Revision comparison data
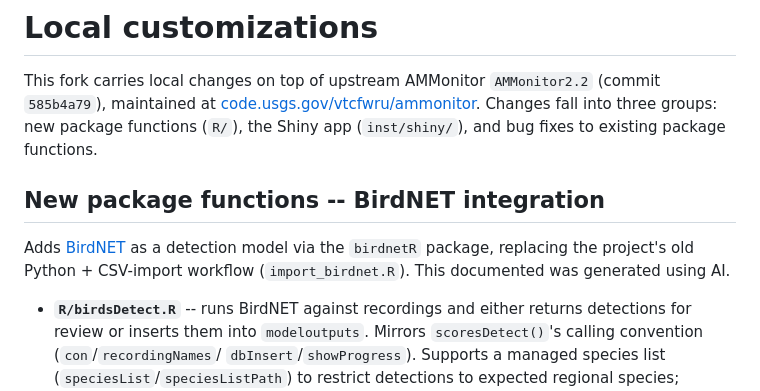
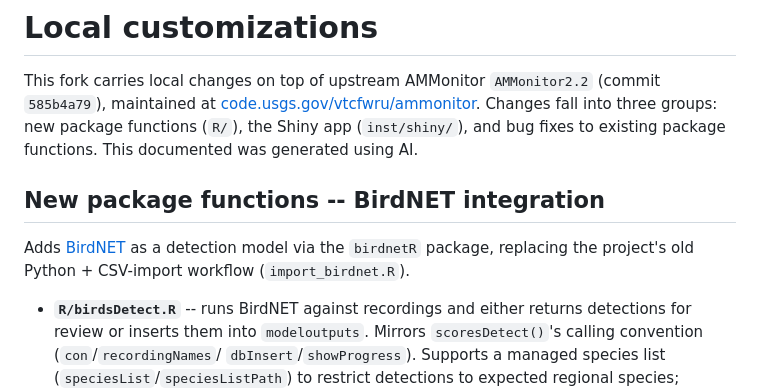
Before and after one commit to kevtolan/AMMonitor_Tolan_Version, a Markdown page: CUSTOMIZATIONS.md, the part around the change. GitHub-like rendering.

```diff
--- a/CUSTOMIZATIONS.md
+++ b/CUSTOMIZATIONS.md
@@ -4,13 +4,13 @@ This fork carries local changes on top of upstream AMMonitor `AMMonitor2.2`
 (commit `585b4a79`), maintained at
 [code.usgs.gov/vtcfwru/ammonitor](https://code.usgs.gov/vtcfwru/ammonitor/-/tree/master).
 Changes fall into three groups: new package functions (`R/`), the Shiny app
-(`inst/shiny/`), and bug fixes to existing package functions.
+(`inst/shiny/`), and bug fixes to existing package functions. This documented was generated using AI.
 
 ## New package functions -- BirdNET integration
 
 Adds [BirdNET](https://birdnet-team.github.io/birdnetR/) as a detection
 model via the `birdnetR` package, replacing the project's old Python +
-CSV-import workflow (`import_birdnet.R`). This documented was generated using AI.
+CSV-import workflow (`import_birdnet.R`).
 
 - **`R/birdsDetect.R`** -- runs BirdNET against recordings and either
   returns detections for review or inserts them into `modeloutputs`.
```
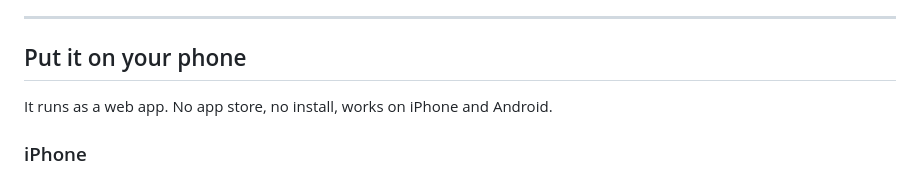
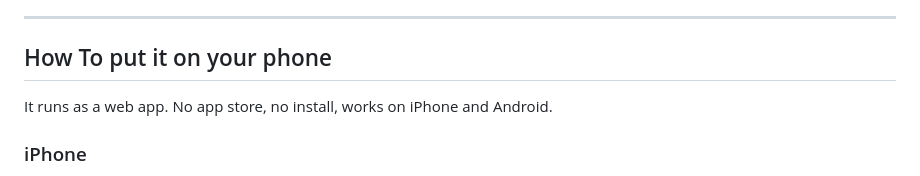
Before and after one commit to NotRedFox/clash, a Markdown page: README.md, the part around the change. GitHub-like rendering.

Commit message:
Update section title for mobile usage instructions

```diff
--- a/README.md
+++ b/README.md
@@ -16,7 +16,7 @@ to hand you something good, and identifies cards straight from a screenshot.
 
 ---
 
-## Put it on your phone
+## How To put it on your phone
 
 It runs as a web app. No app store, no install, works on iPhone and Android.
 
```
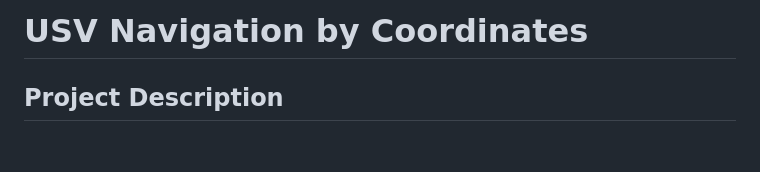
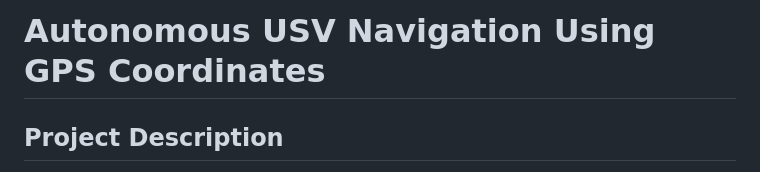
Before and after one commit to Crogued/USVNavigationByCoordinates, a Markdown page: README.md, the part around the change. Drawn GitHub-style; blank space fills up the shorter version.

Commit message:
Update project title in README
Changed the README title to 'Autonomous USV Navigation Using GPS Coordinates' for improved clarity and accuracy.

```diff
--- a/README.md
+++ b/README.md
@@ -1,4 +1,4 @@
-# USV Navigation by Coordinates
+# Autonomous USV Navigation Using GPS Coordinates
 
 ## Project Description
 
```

## EXERCISE PROMPT
Among the lines above, please find those with "functions" and copy them.

## ANSWER AREA
 Changes fall into three groups: new package functions (`R/`), the Shiny app
-(`inst/shiny/`), and bug fixes to existing package functions.
+(`inst/shiny/`), and bug fixes to existing package functions. This documented was generated using AI.
 ## New package functions -- BirdNET integration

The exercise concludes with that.